- Reviews Index
- Bachmann 2EPB
- Bachmann 4Cep
- Bachmann MLV
- Bachmann Class 450 Desiro
- Dapol Class 73
- D J Models Class 71
- EFE Isle of Wight Underground Stock
- Halling Croydon Tramlink Tram
- Heljan Class 07 Dock Shunter
- Heljan new Class 33/0s
- Hornby 2Bil
- Hornby 2Hal
- Hornby 4Vep
- Hornby Brighton Belle
- Hornby Class 71
- Hornby Class 395
- Hornby Refurbished Eurostar
- Kernow 2H
- Kernow 4TC
- Kernow Bulleid Diesel Locomotives
- Replica Motorised Chassis
4mm scale Isle of Wight 1938 Underground Stock Units
Exclusive First Editions are best known for their very large range of 4mm scale diecast metal model buses, coaches, lorries (plus a few cars) which aside from the Collectors' market are also very useful to populate roads on model railway layouts. In 2002 they diversified into unpowered injection moulded plastic models of 1938 London Underground stock. Over the following two years models of 1959 and 1962 series stock were introduced.
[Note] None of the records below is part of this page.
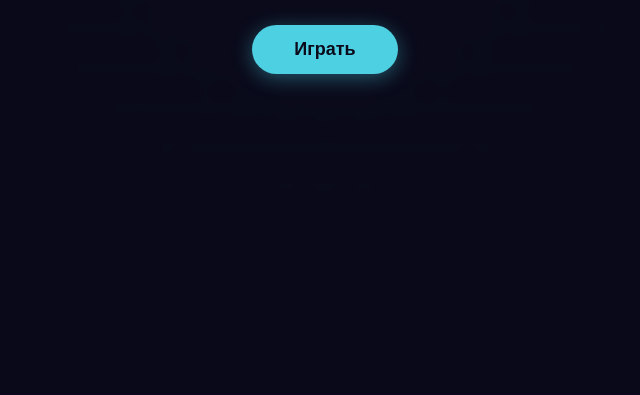
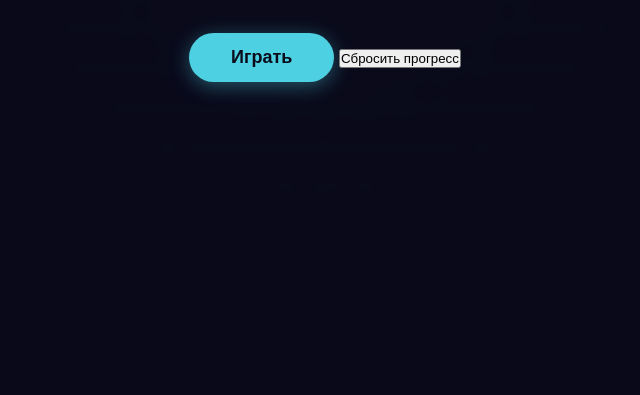
Before and after one commit to EvilUnkle/Arkanoid, a plain HTML site: page index.html in a window 1280 px wide. Shown: the part 405-800 px from the top of the page, without its empty margins (315-955 px from the left). Drawn offline with Linux system fonts and the light colour scheme.

Commit message:
Update index.html

```diff
--- a/index.html
+++ b/index.html
@@ -25,7 +25,15 @@
         <div id="overlay" class="overlay">
             <h1 id="overlay-title">Арканоид</h1>
             <p id="overlay-text">Управляй платформой пальцем</p>
-            <button id="start-btn">Играть</button>
+
+            <div id="level-select" class="level-select">
+                <div class="level-grid" id="level-grid"></div>
+            </div>
+
+            <div class="overlay-buttons">
+                <button id="start-btn" class="primary-btn">Играть</button>
+                <button id="reset-btn" class="link-btn">Сбросить прогресс</button>
+            </div>
         </div>
     </div>
     <script src="game.js"></script>
```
These models can readily be motorised by an averagely competent modeller with kits or parts available from the likes of Branchlines, Roxey Mouldings and MARC Models (see our Modelling Contacts list).
Although publicised when the 1938 stock range was first introduced, Isle of Wight 2 car versions have been a long time coming. However they started being released in 2009. First to become available, in the summer, was a rendition of unit 007 in the current retro-LT red livery. Then in November, unit 005 in late Network SouthEast livery - the colours in which these units were first introduced to the island - appeared. The final version is in the "popular" (maybe with families with young children but not necessarily with railway enthusiasts) Dinosaur promotional vinyls which filled the period between the previous two liveries.
The mouldings are to a very high standard, as is the painting and graphics. However, in the opinion of the reviewer these models are somewhat let down by their over prominent moulded-on grab rails on the car ends. It would have been far better to have used separately applied metal grab rails (as with some of EFE's better detailed open entrance buses) or to have left them off altogether. Being plastic they could be sliced off and replaced with something finer, however extreme care would have to be taken to avoid having to do a large cosmetic repair and patch-paint job.
On the cab fronts the top two LT marker lights are merely painted over whereas they should have been filled in. A little bit of filler, careful rubbing down and an equally careful patch-paint job could rectify this.
Note the interiors of the cars are very well reproduced.
There is an issue with 4mm scale bogies concerning whether they are modelled to a true 4mm scale width or narrowed for OO/HO gauge track. With Southern Electric models the width of the bogies will govern the position of the pickups - do the pickups align with a conductor rail affixed to the end of true to scale sleepers or with a conductor rail fitted to the end of OO/HO gauge track? In the case of this model the pickups appear to be aligned for true 4mm scale track, certainly the shoebeams are aligned well outside a conductor rail mounted on the end of sleepers on OO/HO gauge track. The pickup shoes themselves are also mounted far too low even for code 100 running track let alone track finer to scale.
These days packaging of models can be fiddly to open and tricky to extract/replace the models, but at least they protect the models well in transit. In the case of these models the display case boxes are fiddly but are also rather flimsy so may not provide adequate protection for heavier accidents.
These models are made in limited quantities as the market for them is said to be small (though the LT red version became sold-out very quickly) so their price as two coaches is a little high. However, with the cost of motorising them added it is in the ballpark of the cost of a ready to run diesel/electric loco plus a coach (provided to do not cost your own labour).
If you have ever fancied a "modern image" Isle of Wight layout, with some simple renumbering and motorising you can have a fleet of units quickly and at a reasonable cost.
photographs by Colin Duff